### YOUR OBJECTIVE:
Beginning at the first line of the data, print each line exactly, stopping after the line that contains "Co-Authored-By: Claude Opus".

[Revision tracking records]

▬▬▬▬▬▬▬▬▬▬

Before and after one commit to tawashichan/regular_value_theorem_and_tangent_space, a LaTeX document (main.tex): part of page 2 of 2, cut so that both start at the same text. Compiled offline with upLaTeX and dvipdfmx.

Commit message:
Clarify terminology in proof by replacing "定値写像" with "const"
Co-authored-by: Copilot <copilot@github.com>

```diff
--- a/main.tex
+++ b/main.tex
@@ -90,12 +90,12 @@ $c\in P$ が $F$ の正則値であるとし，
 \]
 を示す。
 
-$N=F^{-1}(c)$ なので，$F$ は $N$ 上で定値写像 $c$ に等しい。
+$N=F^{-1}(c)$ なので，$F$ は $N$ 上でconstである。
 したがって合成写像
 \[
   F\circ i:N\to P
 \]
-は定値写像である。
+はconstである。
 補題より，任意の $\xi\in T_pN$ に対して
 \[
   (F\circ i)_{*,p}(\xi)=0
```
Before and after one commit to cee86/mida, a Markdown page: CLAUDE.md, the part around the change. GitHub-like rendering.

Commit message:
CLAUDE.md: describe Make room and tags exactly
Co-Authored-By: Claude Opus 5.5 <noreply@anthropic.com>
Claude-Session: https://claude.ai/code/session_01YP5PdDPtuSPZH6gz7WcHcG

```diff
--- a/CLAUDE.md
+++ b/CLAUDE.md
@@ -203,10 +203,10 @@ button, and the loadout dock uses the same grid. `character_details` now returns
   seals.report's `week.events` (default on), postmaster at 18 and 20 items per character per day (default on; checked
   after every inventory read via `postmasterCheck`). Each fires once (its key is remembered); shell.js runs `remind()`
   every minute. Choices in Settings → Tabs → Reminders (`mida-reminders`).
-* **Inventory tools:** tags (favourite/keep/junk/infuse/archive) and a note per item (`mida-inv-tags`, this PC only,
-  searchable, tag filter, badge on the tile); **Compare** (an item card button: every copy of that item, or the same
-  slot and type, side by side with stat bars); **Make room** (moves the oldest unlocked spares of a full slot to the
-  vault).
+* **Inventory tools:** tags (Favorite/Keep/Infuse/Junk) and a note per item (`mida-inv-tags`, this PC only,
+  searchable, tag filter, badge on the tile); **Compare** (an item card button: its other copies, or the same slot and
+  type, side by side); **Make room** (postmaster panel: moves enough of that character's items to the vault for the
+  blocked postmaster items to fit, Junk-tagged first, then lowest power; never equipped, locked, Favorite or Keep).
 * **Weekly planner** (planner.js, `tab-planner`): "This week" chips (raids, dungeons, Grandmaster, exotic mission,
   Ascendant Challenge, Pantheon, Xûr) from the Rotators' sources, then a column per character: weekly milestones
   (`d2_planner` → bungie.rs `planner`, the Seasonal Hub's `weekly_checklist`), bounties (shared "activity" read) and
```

▬▬▬▬▬▬▬▬▬▬

### RESULT:
Before and after one commit to tawashichan/regular_value_theorem_and_tangent_space, a LaTeX document (main.tex): part of page 2 of 2, cut so that both start at the same text. Compiled offline with upLaTeX and dvipdfmx.

Commit message:
Clarify terminology in proof by replacing "定値写像" with "const"
Co-authored-by: Copilot <copilot@github.com>

```diff
--- a/main.tex
+++ b/main.tex
@@ -90,12 +90,12 @@ $c\in P$ が $F$ の正則値であるとし，
 \]
 を示す。
 
-$N=F^{-1}(c)$ なので，$F$ は $N$ 上で定値写像 $c$ に等しい。
+$N=F^{-1}(c)$ なので，$F$ は $N$ 上でconstである。
 したがって合成写像
 \[
   F\circ i:N\to P
 \]
-は定値写像である。
+はconstである。
 補題より，任意の $\xi\in T_pN$ に対して
 \[
   (F\circ i)_{*,p}(\xi)=0
```
Before and after one commit to cee86/mida, a Markdown page: CLAUDE.md, the part around the change. GitHub-like rendering.

Commit message:
CLAUDE.md: describe Make room and tags exactly
Co-Authored-By: Claude Opus 5.5 <noreply@anthropic.com>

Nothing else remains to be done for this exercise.